### Dataset records
# # # # #
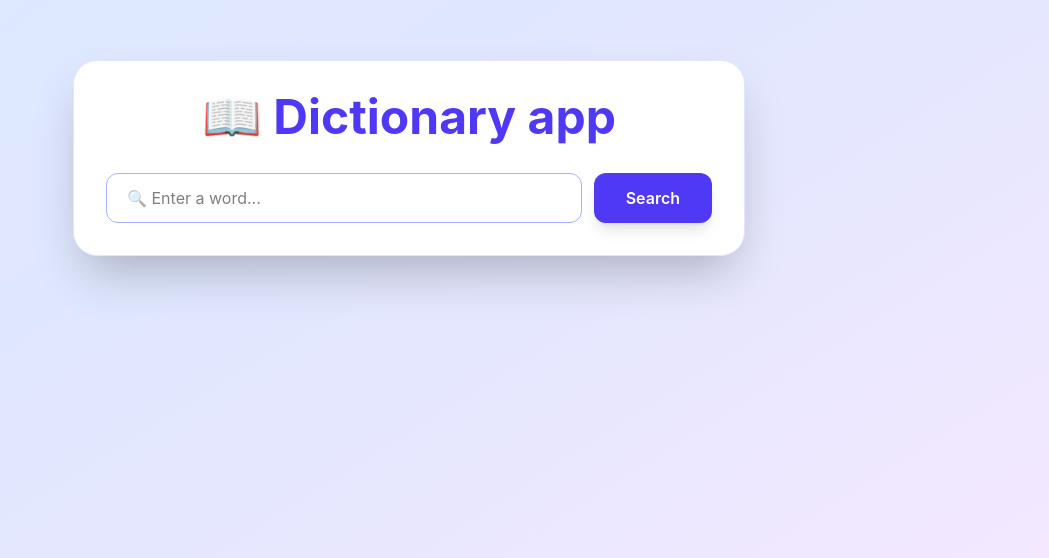
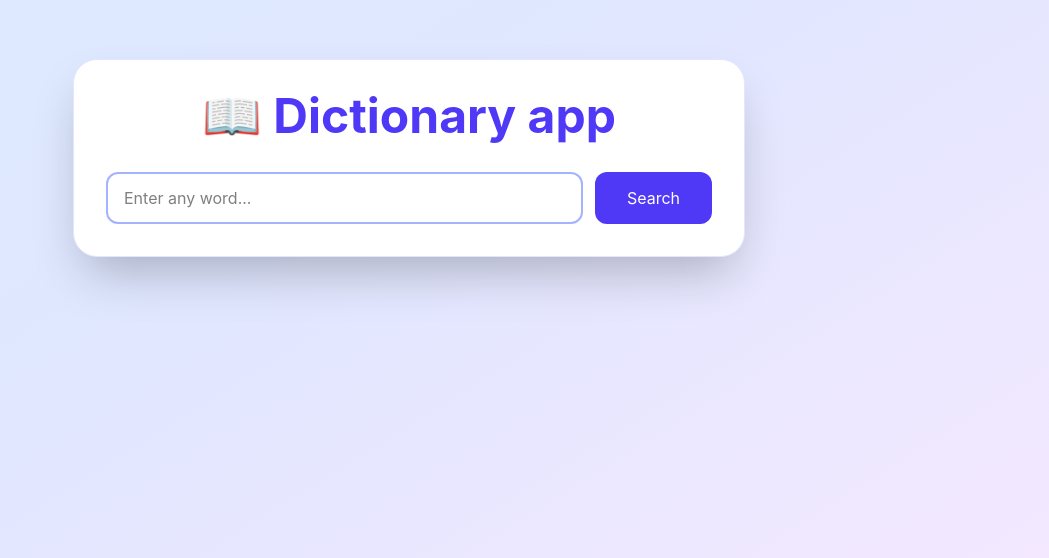
Before and after one commit to iamsagarsavita-cod/Dictionary.App, a React (Vite) app: page / in a window 1280 px wide. Shown: the part 242-800 px from the top of the page, without its empty margins (231-1280 px from the left). Built offline with nearby package versions, Linux system fonts and the light colour scheme.

Commit message:
added the cross symbol in search bar

```diff
--- a/src/component/Dictionary.jsx
+++ b/src/component/Dictionary.jsx
@@ -45,10 +45,11 @@ const Dictionary = () => {
         </h1>
 
         <div className="flex gap-3">
+          <div className="relative flex-1">
             <input
               type="text"
-            placeholder="🔍 Enter a word..."
-            className="flex-1 px-5 py-3 border border-indigo-300 rounded-xl outline-none focus:ring-2 focus:ring-indigo-400"
+              placeholder="Enter any word..."
+              className="w-full border-2 border-indigo-300 rounded-xl px-4 py-3 pr-10 outline-none focus:border-indigo-600"
               value={word}
               onChange={(e) => setWord(e.target.value)}
               onKeyDown={(e) => {
@@ -58,9 +59,19 @@ const Dictionary = () => {
               }}
             />
 
+            {word && (
               <button
-            className="bg-indigo-600 hover:bg-indigo-700 transition-all duration-300 text-white px-8 rounded-xl font-semibold shadow-lg cursor-pointer"
+                onClick={clearSearch}
+                className="absolute right-3 top-1/2 -translate-y-1/2 text-gray-500 hover:text-red-500 text-xl font-bold"
+              >
+                ✖
+              </button>
+            )}
+          </div>
+
+          <button
             onClick={searchWord}
+            className="bg-indigo-600 text-white px-8 rounded-xl hover:bg-indigo-700"
           >
             Search
           </button>
```
Lines whose indentation alone changed are shown as unchanged.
# # # # #
### Task description
Search the data for the word "flex" and copy each line where it appears.

### Solution to the problem
         <div className="flex gap-3">
+          <div className="relative flex-1">
-            className="flex-1 px-5 py-3 border border-indigo-300 rounded-xl outline-none focus:ring-2 focus:ring-indigo-400"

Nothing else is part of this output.